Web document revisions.
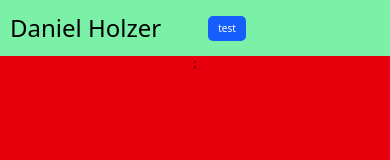
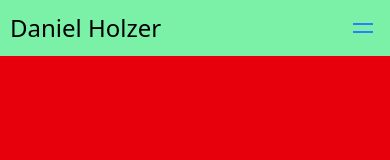
Before and after one commit to DaniHolzer/personal-profilepage, a React (Vite) app: page / in a window 390 px wide. Shown: the top 160 px of the page. Built offline with nearby package versions, Linux system fonts and the light colour scheme.

Commit message:
Animated Hamburger Button Component.

```diff
--- a/src/components/button/root/Button.styles.ts
+++ b/src/components/button/root/Button.styles.ts
@@ -1,15 +1,13 @@
 import { tv } from 'tailwind-variants';
 
 export const buttonVariants = tv({
-  base: ['inline-flex items-center justify-center font-medium transition-colors',
-      'focus-visible:outline-none focus-visible:ring-2 focus-visible:ring-offset-2',
-      'disabled:pointer-events-none disabled:opacity-50 h-12',
+  base: ['inline-flex items-center justify-center pointer-events-auto',
   ],
   variants: {
     variant: {
-      primary: "bg-blue-600 text-white hover:bg-blue-700 focus-visible:ring-blue-500",
-      secondary: "bg-gray-200 text-gray-900 hover:bg-gray-300 focus-visible:ring-gray-500",
-      tertiary: "bg-transparent hover:scale-50 focus-visible: outline-none",
+      primary: "bg-blue-600 text-white hover:bg-blue-700",
+      secondary: "bg-gray-200 text-gray-900 hover:bg-gray-300",
+      tertiary: "bg-transparent",
     },
     size: {
       sm: "h-8 px-3 text-sm rounded-md",
--- a/src/components/button/root/Button.tsx
+++ b/src/components/button/root/Button.tsx
@@ -18,15 +18,17 @@ VariantProps<typeof buttonVariants> {
 // Button Component
 
 export const Button = forwardRef<HTMLButtonElement, ButtonProps>(
-    ({className, variant, size, children}, ref) => {
+    ({className, variant, size, children, ...props}, ref) => {
       return (
         <button
-          type="button"
           ref={ref}
           className={buttonVariants({variant, size, className})}
+          {...props}
         >
           {children}
         </button>
       )
     }
 )
+
+Button.displayName = "Button";
--- /dev/null
+++ b/src/components/button/variants/animatedMenuButton/AnimatedMenuButton.styles.ts
@@ -0,0 +1,10 @@
+import { tv } from "tailwind-variants";
+
+//-------------------------------------------------------------------------------------------------
+// Animated Menu Button Styling
+
+export const lineStyling = tv({
+  base: [
+    "absolute left-[5px] h-[2px] w-[20px] bg-blue-500 transition-transform duration-500"
+  ],
+})
--- /dev/null
+++ b/src/components/button/variants/animatedMenuButton/AnimatedMenuButton.tsx
@@ -0,0 +1,30 @@
+import { Button } from "../../root/Button";
+import { useState } from "react";
+import { lineStyling } from "./AnimatedMenuButton.styles";
+import { cx } from "tailwind-variants";
+
+
+//-------------------------------------------------------------------------------------------------
+// Animated Menu Button Component
+
+
+export function AnimatedHamburgerButton({ className }: { className?: string}) {
+  const [open, setOpen] = useState(false);
+
+  return (
+    <Button
+      onClick={() => setOpen(!open)}
+      className={cx(className, "relative h-[3.2rem] w-[3.2rem]")}
+      variant="tertiary"
+    >
+      {/* line 1 */}
+      <span
+        className={cx(lineStyling(), "top-[11px]", open && "translate-y-[4px] rotate-[-225deg]")}
+      />
+      {/* line 2 */}
+      <span
+        className={cx(lineStyling(), "bottom-[11px]", open && "translate-y-[-4px] rotate-[225deg]")}
+      />
+    </Button>
+  )
+}
--- a/src/components/button/variants/iconButton/IconButton.tsx
+++ b/src/components/button/variants/iconButton/IconButton.tsx
@@ -14,7 +14,7 @@ export interface IconButtonProps extends ButtonProps {
 
 export const IconButton = forwardRef<HTMLButtonElement, IconButtonProps>(
     ({ icon }, ref) => (
-        <Button className="" variant="tertiary" ref={ref}>
+        <Button className="p-0" variant="tertiary" ref={ref}>
             {icon}
         </Button>
     )
--- a/src/layouts/heading/Heading.tsx
+++ b/src/layouts/heading/Heading.tsx
@@ -1,6 +1,7 @@
 import { headingStyles } from './Heading.styles';
 import { Button } from '../../components/button/root/Button';
 import { IconButton } from '../../components/button/variants/iconButton/IconButton';
+import { AnimatedHamburgerButton } from "../../components/button/variants/animatedMenuButton/AnimatedMenuButton";
 
 //-------------------------------------------------------------------------------------------------
 // Heading Component
@@ -10,9 +11,7 @@ export function Heading() {
   return (
     <section aria-description="Heading" className={base()}>
       <a href="/" className={logo()}>Daniel Holzer</a>
-      <Button className="" size="md" variant="primary">test</Button>
-      <IconButton><svg xmlns="http://www.w3.org/2000/svg" width="24" height="24" viewBox="0 0 24 24" fill="#000"><path d="M16.98 0a6.9 6.9 0 0 1 5.08 1.98A6.94 6.94 0 0 1 24 7.02v9.96c0 2.08-.68 3.87-1.98 5.13A7.14 7.14 0 0 1 16.94 24H7.06a7.06 7.06 0 0 1-5.03-1.89A6.96 6.96 0 0 1 0 16.94V7.02C0 2.8 2.8 0 7.02 0h9.96zm.05 2.23H7.06c-1.45 0-2.7.43-3.53 1.25a4.82 4.82 0 0 0-1.3 3.54v9.92c0 1.5.43 2.7 1.3 3.58a5 5 0 0 0 3.53 1.25h9.88a5 5 0 0 0 3.53-1.25 4.73 4.73 0 0 0 1.4-3.54V7.02a5 5 0 0 0-1.3-3.49 4.82 4.82 0 0 0-3.54-1.3zM12 5.76c3.39 0 6.2 2.8 6.2 6.2a6.2 6.2 0 0 1-12.4 0 6.2 6.2 0 0 1 6.2-6.2zm0 2.22a3.99 3.99 0 0 0-3.97 3.97A3.99 3.99 0 0 0 12 15.92a3.99 3.99 0 0 0 3.97-3.97A3.99 3.99 0 0 0 12 7.98zm6.44-3.77a1.4 1.4 0 1 1 0 2.8 1.4 1.4 0 0 1 0-2.8z"/></svg></IconButton>
-      <IconButton>+</IconButton>
+      <AnimatedHamburgerButton />
     </section>
-  );
+  )
 }
--- a/src/pages/Home.tsx
+++ b/src/pages/Home.tsx
@@ -6,7 +6,7 @@ import { Heading } from '../layouts/heading/Heading.tsx';
 export default function Home() {
   return (
     <>
-      <Heading />;
+      <Heading />
     </>
   );
 }
```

WHAT TO DO. Please return each line of the data above in which the word "styles" occurs.

YOUR RESPONSE.
--- a/src/components/button/root/Button.styles.ts
+++ b/src/components/button/root/Button.styles.ts
+++ b/src/components/button/variants/animatedMenuButton/AnimatedMenuButton.styles.ts
+import { lineStyling } from "./AnimatedMenuButton.styles";
 import { headingStyles } from './Heading.styles';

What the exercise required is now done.